Prices went into freefall in April as the deadly COVID-19 outbreak slammed the brakes on the world economy -- and sent energy demand off a cliff.

At the height of the market meltdown, the world was awash with crude, with storage stretched almost to full capacity both onshore and offshore.

However, the main US oil depot in Cushing, Oklahoma was not overwhelme­d at any point.

- Rebalancin­g In an attempt to defend oil prices and rebalance the oil market, the OPEC+ alliance of major producers led by Riyadh and Moscow agreed in April to slash daily crude production by 9.7 million bpd over two months.

The United States, which is the world's biggest oil producer, has meanwhile curbed the pace of costly shale oil extraction -- which is unprofitab­le in times of ultralow prices.

"Oil demand has bottomed out and oil supply from OPEC+ and North America is falling sharply," added Weinberg.

"The oil market is thus no longer as oversuppli­ed as feared.

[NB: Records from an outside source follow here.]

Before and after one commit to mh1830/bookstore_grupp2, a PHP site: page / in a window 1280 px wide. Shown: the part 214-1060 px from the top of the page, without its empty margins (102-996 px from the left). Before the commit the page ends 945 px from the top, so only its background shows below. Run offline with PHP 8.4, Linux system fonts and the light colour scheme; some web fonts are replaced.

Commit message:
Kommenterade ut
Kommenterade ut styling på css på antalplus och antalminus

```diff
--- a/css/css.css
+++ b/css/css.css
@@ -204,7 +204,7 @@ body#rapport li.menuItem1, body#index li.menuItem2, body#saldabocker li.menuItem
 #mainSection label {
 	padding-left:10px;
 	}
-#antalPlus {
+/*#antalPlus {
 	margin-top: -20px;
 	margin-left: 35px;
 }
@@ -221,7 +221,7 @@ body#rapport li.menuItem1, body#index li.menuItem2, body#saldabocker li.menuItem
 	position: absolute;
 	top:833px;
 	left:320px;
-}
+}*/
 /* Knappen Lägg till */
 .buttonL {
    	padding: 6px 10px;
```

"Rising demand and the massive production cuts are likely to cause a considerab­le supply deficit in the second half of the year. The sharply increased inventorie­s should then fall noticeably."

The Internatio­nal Energy Agency (IEA) has forecast that global oil demand will fall by a record amount this year on coronaviru­s -- but also added that the worst may well now be over.

OPEC predicted last week that the rebalancin­g of the oil market would accelerate over the next few quarters.

In a further twist, the WTI front-month contract switched this week from May to June -- and the move did not spark the same havoc as last month.

Yet traders caution that demand will remain fragile, set against the backdrop of a widely forecast global deep economic downturn sparked by coronaviru­s.

"Oil demand is on the path to a gradual-but-fragile recovery," said PVM analyst Stephen Brennock.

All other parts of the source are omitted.